A: I’m truly not rigid with the criteria however I do check that the guests I have on the chat would appeal to the audience and can share what they know with them. Also, subject matter experts are great, because they can share valuable insights that one may not be aware of, as well as offer advice or ideas of how one can go about to tackle an issue or stumbling block. The guest needs to be as comfortably open and honest in what they share on the chat as I want to have a real conversation with them, understand their challenges a bit more and how they overcame them; know how they are choosing to share their knowledge with others too and how they are continuously looking for ways to learn about their own craft.

Q: Which women in the industry would you like to celebrate or work with?

A: The list is a long one! I would be love to have the opportunity to have a #SistaHoodHour conversation or collaborate with quite a few women including: Basetsana Kumalo; Nunu Ntshingila; Lauren Woolf; Carol Bouwer, Vika Shipalana; Ava DuVernay; Kgethi Phakeng; Mapaseka Mokwele; Thabiso Sikwane; Angie Khumalo; Ursula “Brown Sugar” Chikane.

Q: What advice would you offer to you women who look up to you?

A: Remain curious / inquisitive; ask questions – there are the people who will gladly share their knowledge with you. Pursue the highest level of excellence in what you do and stay true to yourself. Love what you do – even on the days when you wonder why you chose whatever profession you are in and you’re feeling frustrated and disheartened – there is a lesson in it all. Also, look at the opportunities that go beyond your day-to-day work, pursue your interests and work hard at getting better at them and learning from others who are doing what you would like to. It will mean doing much more but if you enjoy it, then the late hours, sleep deprivation will pay off one day. It is hard but it is not impossible. To paraphrase a T.D. Jakes quote “Your passion will lead you into your purpose.” I hold onto that on the hard days when I even wonder why I keep pursuing my passions. Find and honour your tribe – they will keep you going on the days when you want to quit, they will lift you up and remember to do the same for them.

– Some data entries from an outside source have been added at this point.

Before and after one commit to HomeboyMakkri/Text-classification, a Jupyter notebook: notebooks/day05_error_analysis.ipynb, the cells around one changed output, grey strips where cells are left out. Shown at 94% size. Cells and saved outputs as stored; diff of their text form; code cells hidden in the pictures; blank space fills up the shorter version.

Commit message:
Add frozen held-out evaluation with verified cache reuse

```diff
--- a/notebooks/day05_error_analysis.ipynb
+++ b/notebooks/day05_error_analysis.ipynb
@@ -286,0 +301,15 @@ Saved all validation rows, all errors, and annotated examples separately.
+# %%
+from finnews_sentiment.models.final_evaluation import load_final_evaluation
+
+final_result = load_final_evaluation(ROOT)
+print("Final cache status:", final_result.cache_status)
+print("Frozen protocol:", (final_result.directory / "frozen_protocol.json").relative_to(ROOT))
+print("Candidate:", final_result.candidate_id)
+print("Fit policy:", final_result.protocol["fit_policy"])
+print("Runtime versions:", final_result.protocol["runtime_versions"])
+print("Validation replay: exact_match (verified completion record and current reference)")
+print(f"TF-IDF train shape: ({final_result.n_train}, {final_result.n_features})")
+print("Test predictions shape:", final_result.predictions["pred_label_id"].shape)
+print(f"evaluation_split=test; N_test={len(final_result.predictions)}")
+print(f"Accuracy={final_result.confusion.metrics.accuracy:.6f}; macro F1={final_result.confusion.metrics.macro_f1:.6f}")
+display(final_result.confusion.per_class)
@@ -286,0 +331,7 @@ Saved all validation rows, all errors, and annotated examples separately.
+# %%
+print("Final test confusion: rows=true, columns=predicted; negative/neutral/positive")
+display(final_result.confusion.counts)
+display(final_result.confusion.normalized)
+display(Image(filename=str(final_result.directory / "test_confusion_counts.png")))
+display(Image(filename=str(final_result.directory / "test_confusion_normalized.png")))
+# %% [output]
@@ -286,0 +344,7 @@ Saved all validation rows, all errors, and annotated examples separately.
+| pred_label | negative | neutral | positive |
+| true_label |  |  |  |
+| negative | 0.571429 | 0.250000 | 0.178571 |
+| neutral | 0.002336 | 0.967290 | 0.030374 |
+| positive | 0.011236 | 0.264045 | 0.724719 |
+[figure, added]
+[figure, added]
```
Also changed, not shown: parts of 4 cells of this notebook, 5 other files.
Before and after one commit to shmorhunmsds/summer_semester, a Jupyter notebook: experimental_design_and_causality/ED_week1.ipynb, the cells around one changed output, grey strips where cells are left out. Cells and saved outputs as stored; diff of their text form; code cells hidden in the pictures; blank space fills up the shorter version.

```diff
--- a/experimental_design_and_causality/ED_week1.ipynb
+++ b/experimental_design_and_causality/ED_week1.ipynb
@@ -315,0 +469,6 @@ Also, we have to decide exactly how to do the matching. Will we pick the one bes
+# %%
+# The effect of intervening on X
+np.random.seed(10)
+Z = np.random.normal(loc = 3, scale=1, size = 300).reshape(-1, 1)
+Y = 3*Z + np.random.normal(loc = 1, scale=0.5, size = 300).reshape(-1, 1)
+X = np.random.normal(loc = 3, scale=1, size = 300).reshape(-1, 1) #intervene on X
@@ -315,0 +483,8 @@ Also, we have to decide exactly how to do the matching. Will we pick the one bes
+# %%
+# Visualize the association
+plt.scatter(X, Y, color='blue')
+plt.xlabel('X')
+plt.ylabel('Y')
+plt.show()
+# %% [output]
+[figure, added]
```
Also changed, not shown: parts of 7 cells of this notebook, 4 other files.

Q: Please share more on your role in the Brutal Fruit campaign and why it was important for you to be a part of it?

A: My role in the Brutal Fruit campaign was to keep doing what I do in my #SistaHoodHour work and continue the conversation of how women can be for women in a real way that it positive, uplifting as well as encouraging other women to do likewise. It takes nothing away from any of us as women to help another person in their work, encouraging them, sharing a contact and even giving constructive feedback. It has been a great campaign to be a part of because Brutal Fruit has found a way to challenge the societal issues of women not being for one another and put to all of us to do better and be better – and make sure that we are our sister’s keeper, if we see something that goes against the sisterhood, we are the first ones to change it for the better. It’s not a once-off, it’s an everyday lifestyle, a way of being that I could be a part of in my own way.

Q: What legacy would you like to leave as a woman in the industry?

A: That I was part of a generation of women who believed that they could and that they did something that was more than just ourselves. I want to leave the legacy of having been able to show that it takes nothing away from you to lift up a sister and cheer her on her journey, that being kind is possible and knowing your worth, and fighting for it. I want to show that you can find a way of sharing people’s stories of hope and encouragement, someone will see that story and be encouraged.